Thus, the purpose of our study was to determine what is currently being taught to students within the doctor of pharmacy curriculum. For the purpose of this study, the terms patient assessment and physical assessment are used interchangeably. The primary focus of patient assessment is to identify, resolve, and prevent drug therapy problems. Pharmacists will need the ability to provide patient-centered care through providing care plans and communication with patients and other health care providers.
The goal of Medication Therapy Management is to optimize therapeutic outcomes and the improvement of quality of life for patients. In order to achieve this, it will be necessary for pharmacists to perform patient assessment skills related to medication therapy to determine efficacy and tolerability, and interpret the findings of other providers. Pharmacists in diverse clinical settings assess patients using a variety of patient assessment skills.
Two national reviews of patient assessment instruction in US colleges and schools of pharmacy were identified. In a investigation, Closson found that approximately half of US colleges offered instruction in patient assessment and concluded that this number might need to increase in order to meet the growing need for patient assessment skills in community pharmacy. Since this study was published, the ACPE has revised their standards and guidelines for pharmaceutical education.
The survey instrument included items addressing the following: timing of patient assessment course, overall course design, topics covered, equipment used, instructional and assessment techniques used, education of instructors, collaboration with other healthcare professionals, and the use of integrated teaching techniques.
These questions were adapted from items from the survey instruments by da Camara and Closson as well as from the authors' personal experience and informal discussions with other faculty members teaching similar courses at other institutions.
Both the electronic and hard copy versions of the survey instrument were reviewed by faculty members at the Bernard J. Dunn School of Pharmacy who had previously been involved with the instruction of patient assessment.
Based on the feedback from these internal reviewers, adjustments were made to both versions of the instrument to allow for optimal data collection. Pharmacy practice department chairs were selected as the recipients of the survey instrument based on the approach used by the previous study by da Camara.
His patient profile shows that he has Type 2 Diabetes, dyslipidemia, osteoarthritis and is a smoker. He is currently on: Atorvastatin 10mg once daily Gliclazide MR 30mg daily Venlafaxine mg once daily The prescriptions were written six months ago, with a one year supply.

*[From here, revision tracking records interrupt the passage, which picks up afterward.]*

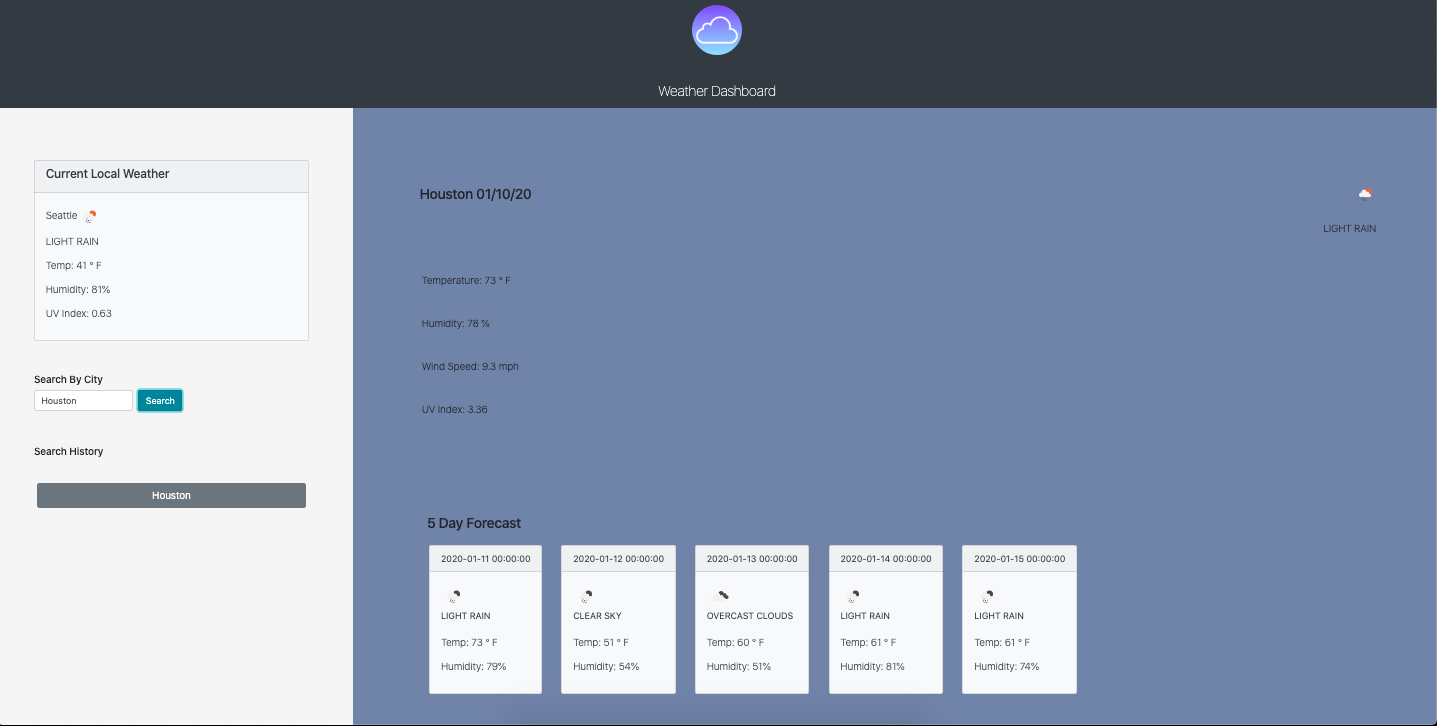
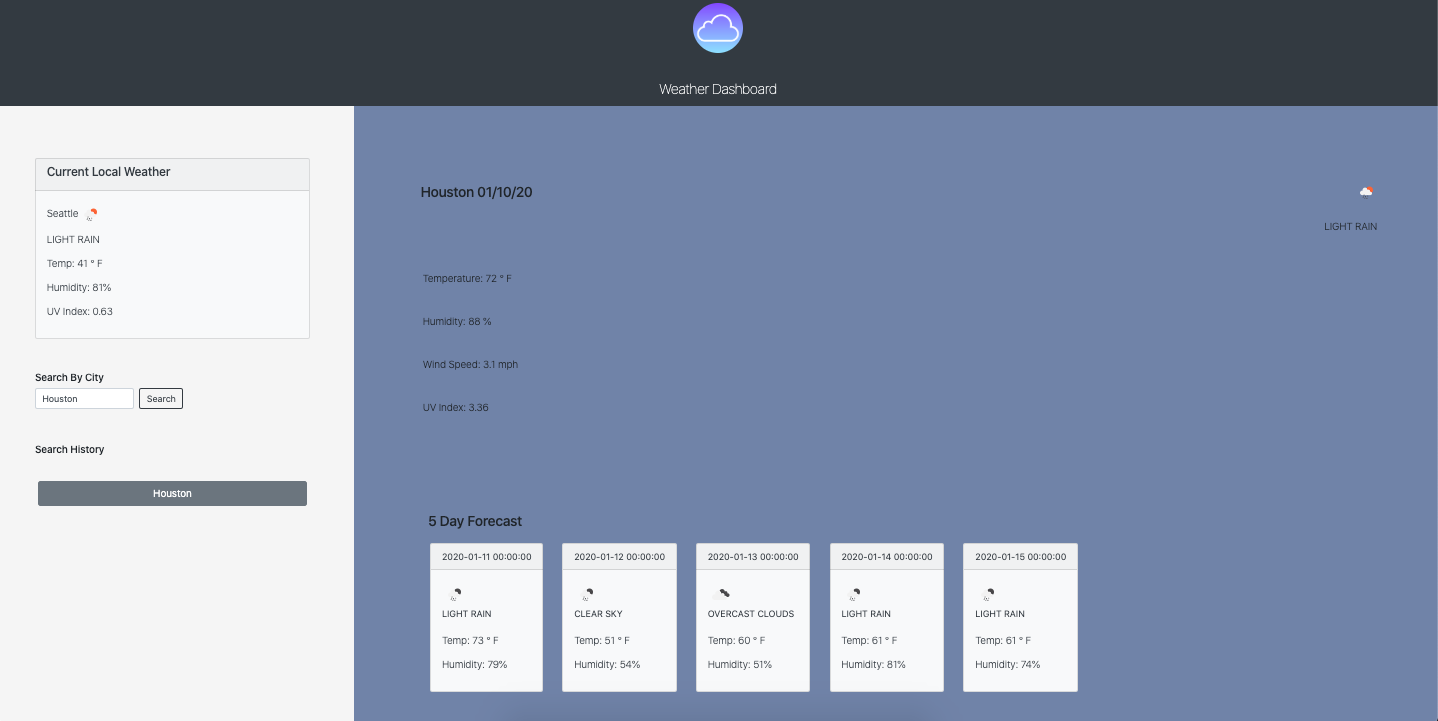
Photo updates to reflect button change.

diff --git a/index.html b/index.html
@@ -73,7 +73,7 @@
                   <div class="col-auto">
                     <button
                       type="button"
-                      class="btn btn-info mb-2 cityInputButton"
+                      class="btn btn-outline-dark mb-2 cityInputButton"
                     >
                       <span class="glyphicon glyphicon-search"></span> Search
                     </button>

There is nothing on file that indicates whether he is on any over the counter medications or natural health products. It is not likely that he will have any kind of follow-up until his refills run out. Understand the indication and if it is still valid for example, has anything changed with his health status? Was the medication meant for short term use?
E: Is the therapy effective? Understand if the goals of the therapy are being met for example, are the medications supporting changes in blood sugar? S: Is the therapy safe? Understand if there are changes in medications or conditions, if monitoring is needed e. The most effective way of ensuring you have all of the information is to have a quick check in with the patient. Try some of the following conversation prompts: Can we take a minute to update your patient information since your last visit?
What has changed regarding your medical conditions since you were last here? Are there any new allergies or medical conditions that we should be aware of?
Are there any new prescription medications you are taking that I should add to your record? Are you taking any new non-prescription medications including herbals or vitamins that I should have on your profile?
What are you taking this medication for? How is the medication working for you? Are you experiencing any side effects? How do you take your medication?